Although many people are aware that Saint John, New Brunswick, is Canada’s oldest incorporated city, few are aware that it houses Canada’s oldest continuing museum. The New Brunswick Museum was officially incorporated as the “Provincial Museum” in 1929 and received its current name in 1930. Its history, however, can be traced back another 87 years to 1842, when Gesner’s Museum of Natural History opened to the public in Saint John.
The proprietor Dr. Abraham Gesner (1797-1864) was born in Cornwallis, Nova Scotia. His childhood fascination with scientific experiments led him to study in London, England, where he became a physician. After only a few years of practice in Nova Scotia, Gesner moved to New Brunswick in 1837 to become a full-time geologist. In 1838, he became New Brunswick’s Provincial Geologist, the first such appointment in Canada. This position lasted until 1842 when the provincial legislature decided to no longer fund Gesner’s geological survey. During this same time Gesner’s collection of natural history specimens and “curiosities” continued to grow and he tried to persuade the government to purchase his collection for the Saint John Mechanics’ Institute. When that did not happen he opened his museum to the public. The original precursor of the New Brunswick Museum, Gesner’s Museum opened on 5 April 1842 in Robertson’s Brick Building on Prince William Street, Saint John. Gesner borrowed money to continue his geological survey of the province on his own and unfortunately, income from his museum was not enough to solve his financial problems. In 1843, his collection passed to his creditors, who eventually donated it to the Saint John Mechanics’ Institute in 1846.
This organization was formed in 1838 as an outgrowth of the New Brunswick Philosophical Society, established some two years earlier. From its inception, the Mechanics’ Institute was to have a museum, which began developing once their building was completed in 1841. At a Bazaar and Exhibition held in the new building in 1842, they could already display a Bird and Curiosity Room, containing “Curiosities of every description,” and a room devoted to “Arms, Implements, &c. of the Aborigines of all Countries” as well as other exhibits. For many years after the Mechanics’ Institute took over Gesner’s Museum, the two collections were maintained separately, but some portions eventually merged. In 1890, the Mechanics’ Institute was dissolved and their museum, and Gesner’s, were taken over by the Natural History Society of New Brunswick.
The Natural History Society was founded in 1862, initiated by a small group of geologists called the Steinhammer Club. As had been the case with the Mechanics’ Institute, it was immediately determined that the Society would have a museum. Collections of natural history specimens and a library were quickly acquired by purchase and donation, and continued to grow over the ensuing years. At first the Mechanics’ Institute allocated space in their museum for the collection of the Natural History Society. After several subsequent moves, including one that saved their museum from the ravages of Saint John’s Great Fire of 1877, the Society acquired their own building on Union Street in 1906. Under the care of its curator and later director, Dr. William MacIntosh, the Society’s collections and its activities expanded until, eventually, it became apparent that a new building was essential.
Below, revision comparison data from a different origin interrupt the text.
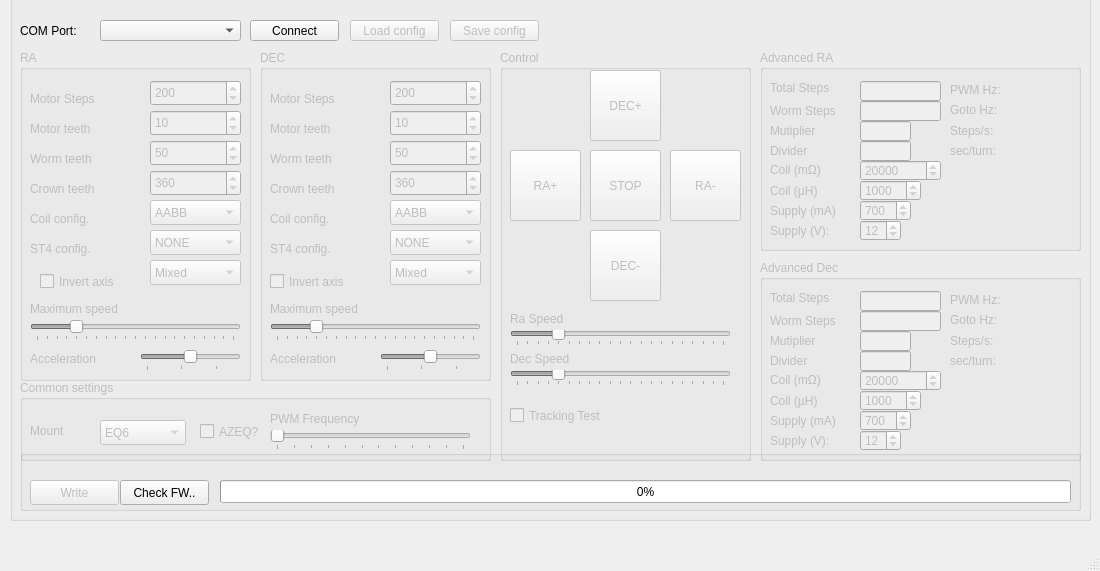
Above: mainwindow.ui from ahp-electronics/gt-configurator before the change. Below: the same form after it.
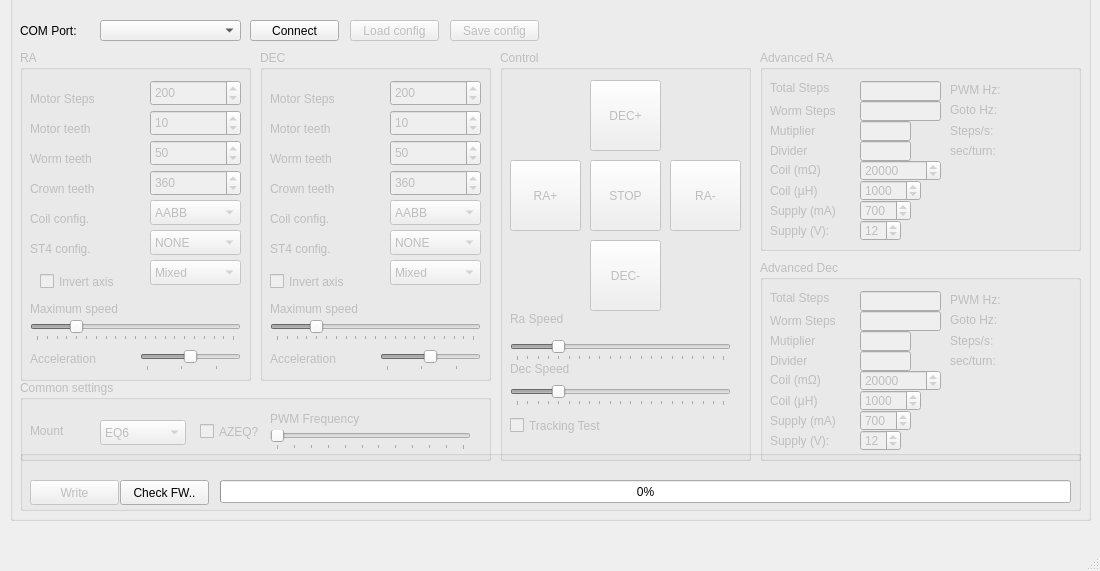
That is the form after the change.

Commit message: Moved direction buttons lower

What changed in the file:
```diff
--- a/mainwindow.ui
+++ b/mainwindow.ui
@@ -783,7 +783,7 @@
       <property name="geometry">
        <rect>
         <x>90</x>
-        <y>20</y>
+        <y>30</y>
         <width>71</width>
         <height>71</height>
        </rect>
@@ -796,7 +796,7 @@
       <property name="geometry">
        <rect>
         <x>10</x>
-        <y>100</y>
+        <y>110</y>
         <width>71</width>
         <height>71</height>
        </rect>
@@ -809,7 +809,7 @@
       <property name="geometry">
        <rect>
         <x>170</x>
-        <y>100</y>
+        <y>110</y>
         <width>71</width>
         <height>71</height>
        </rect>
@@ -822,7 +822,7 @@
       <property name="geometry">
        <rect>
         <x>90</x>
-        <y>100</y>
+        <y>110</y>
         <width>71</width>
         <height>71</height>
        </rect>
@@ -835,7 +835,7 @@
       <property name="geometry">
        <rect>
         <x>90</x>
-        <y>180</y>
+        <y>190</y>
         <width>71</width>
         <height>71</height>
        </rect>
@@ -848,9 +848,9 @@
       <property name="geometry">
        <rect>
         <x>10</x>
-        <y>280</y>
+        <y>290</y>
         <width>221</width>
-        <height>16</height>
+        <height>21</height>
        </rect>
       </property>
       <property name="minimum">
@@ -889,7 +889,7 @@
       <property name="geometry">
        <rect>
         <x>10</x>
-        <y>300</y>
+        <y>310</y>
         <width>91</width>
         <height>17</height>
        </rect>
@@ -902,9 +902,9 @@
       <property name="geometry">
        <rect>
         <x>10</x>
-        <y>320</y>
+        <y>335</y>
         <width>221</width>
-        <height>16</height>
+        <height>21</height>
        </rect>
       </property>
       <property name="minimum">
@@ -930,7 +930,7 @@
       <property name="geometry">
        <rect>
         <x>10</x>
-        <y>350</y>
+        <y>360</y>
         <width>131</width>
         <height>31</height>
        </rect>
```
At the same time in the Province, there were a number of individuals who recognized the need for a provincial museum. In 1929, their goal was realized, founded on the collections of the Natural History Society. In 1934, timed to celebrate the sesquicentennial of the founding of New Brunswick in 1784, a new facility was opened on Douglas Avenue by Prime Minister Richard Bedford Bennett (1870-1947).
Today, the New Brunswick Museum, a provincial institution funded in part by the Province of New Brunswick, continues to collect, preserve, research and interpret our natural and cultural heritage. As well as its remarkable natural sciences collection, the museum has diverse and extensive collections of artifacts from New Brunswick and all over the world.
By 1992, the museum had outgrown its Douglas Avenue location and plans were made to develop new exhibition galleries in a central Saint John location. In April 1996, the New Brunswick Museum officially opened its Exhibition Centre in leased space in uptown Saint John. The museum now offers three floors and 60,000 square feet of exhibition spaces and a wide range of public programs. The Collections Centre and Archives and Research Library continue to be situated at the Douglas Avenue location.